*** Opening EXTRACTED MATERIAL ***
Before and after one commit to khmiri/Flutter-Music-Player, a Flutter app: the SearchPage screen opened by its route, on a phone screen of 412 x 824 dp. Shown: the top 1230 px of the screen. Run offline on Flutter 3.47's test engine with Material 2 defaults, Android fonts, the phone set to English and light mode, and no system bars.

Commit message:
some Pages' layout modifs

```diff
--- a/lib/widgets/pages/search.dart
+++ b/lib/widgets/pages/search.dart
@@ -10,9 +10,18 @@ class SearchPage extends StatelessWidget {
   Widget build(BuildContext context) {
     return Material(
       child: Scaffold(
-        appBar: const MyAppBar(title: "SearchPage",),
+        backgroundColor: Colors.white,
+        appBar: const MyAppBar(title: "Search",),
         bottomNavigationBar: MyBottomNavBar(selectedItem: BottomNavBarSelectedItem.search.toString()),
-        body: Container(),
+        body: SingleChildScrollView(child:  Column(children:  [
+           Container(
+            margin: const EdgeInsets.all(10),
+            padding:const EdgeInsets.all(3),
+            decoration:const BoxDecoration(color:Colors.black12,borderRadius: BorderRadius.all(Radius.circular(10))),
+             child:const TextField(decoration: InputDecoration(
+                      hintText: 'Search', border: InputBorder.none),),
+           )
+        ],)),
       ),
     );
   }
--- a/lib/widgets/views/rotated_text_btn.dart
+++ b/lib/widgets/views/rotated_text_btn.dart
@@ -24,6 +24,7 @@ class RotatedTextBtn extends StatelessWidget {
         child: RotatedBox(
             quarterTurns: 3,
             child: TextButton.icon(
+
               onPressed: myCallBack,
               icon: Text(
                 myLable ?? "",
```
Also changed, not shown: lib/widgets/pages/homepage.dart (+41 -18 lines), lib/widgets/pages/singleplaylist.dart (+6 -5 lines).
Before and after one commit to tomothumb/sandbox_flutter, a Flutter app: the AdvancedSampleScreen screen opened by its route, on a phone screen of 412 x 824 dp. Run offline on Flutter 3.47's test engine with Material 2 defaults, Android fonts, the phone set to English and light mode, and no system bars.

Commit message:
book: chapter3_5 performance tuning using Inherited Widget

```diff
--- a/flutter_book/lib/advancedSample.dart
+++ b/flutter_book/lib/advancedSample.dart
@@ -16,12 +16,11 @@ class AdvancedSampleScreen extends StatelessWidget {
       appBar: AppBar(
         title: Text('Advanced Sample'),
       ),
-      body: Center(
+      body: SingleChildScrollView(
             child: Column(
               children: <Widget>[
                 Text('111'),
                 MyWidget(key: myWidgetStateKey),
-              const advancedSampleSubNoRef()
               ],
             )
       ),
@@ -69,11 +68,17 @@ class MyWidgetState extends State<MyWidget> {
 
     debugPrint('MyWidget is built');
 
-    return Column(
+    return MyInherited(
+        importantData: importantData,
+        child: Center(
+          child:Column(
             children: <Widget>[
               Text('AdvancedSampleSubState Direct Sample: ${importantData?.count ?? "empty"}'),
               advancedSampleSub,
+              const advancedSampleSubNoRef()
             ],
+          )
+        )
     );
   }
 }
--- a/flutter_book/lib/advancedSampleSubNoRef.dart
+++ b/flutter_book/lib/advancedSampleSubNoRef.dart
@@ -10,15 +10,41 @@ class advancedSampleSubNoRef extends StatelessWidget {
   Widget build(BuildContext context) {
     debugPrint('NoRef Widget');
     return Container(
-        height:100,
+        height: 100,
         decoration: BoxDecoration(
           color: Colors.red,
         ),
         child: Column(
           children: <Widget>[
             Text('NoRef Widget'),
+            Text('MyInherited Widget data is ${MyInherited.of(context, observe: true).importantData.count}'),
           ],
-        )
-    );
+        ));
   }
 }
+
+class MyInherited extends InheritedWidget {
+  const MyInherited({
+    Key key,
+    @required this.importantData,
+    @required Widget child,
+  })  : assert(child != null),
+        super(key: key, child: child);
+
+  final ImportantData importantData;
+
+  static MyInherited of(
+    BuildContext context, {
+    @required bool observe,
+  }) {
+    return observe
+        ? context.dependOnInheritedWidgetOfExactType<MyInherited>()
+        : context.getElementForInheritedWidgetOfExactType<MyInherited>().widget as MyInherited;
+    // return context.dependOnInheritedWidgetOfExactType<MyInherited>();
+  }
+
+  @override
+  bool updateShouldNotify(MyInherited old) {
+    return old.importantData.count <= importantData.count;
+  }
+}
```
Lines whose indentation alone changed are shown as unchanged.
*** Closing EXTRACTED MATERIAL ***
> [TASK OBJECTIVE] Say how many lines in the records include the string "context", giving the figure by itself.

> [REPLY] 7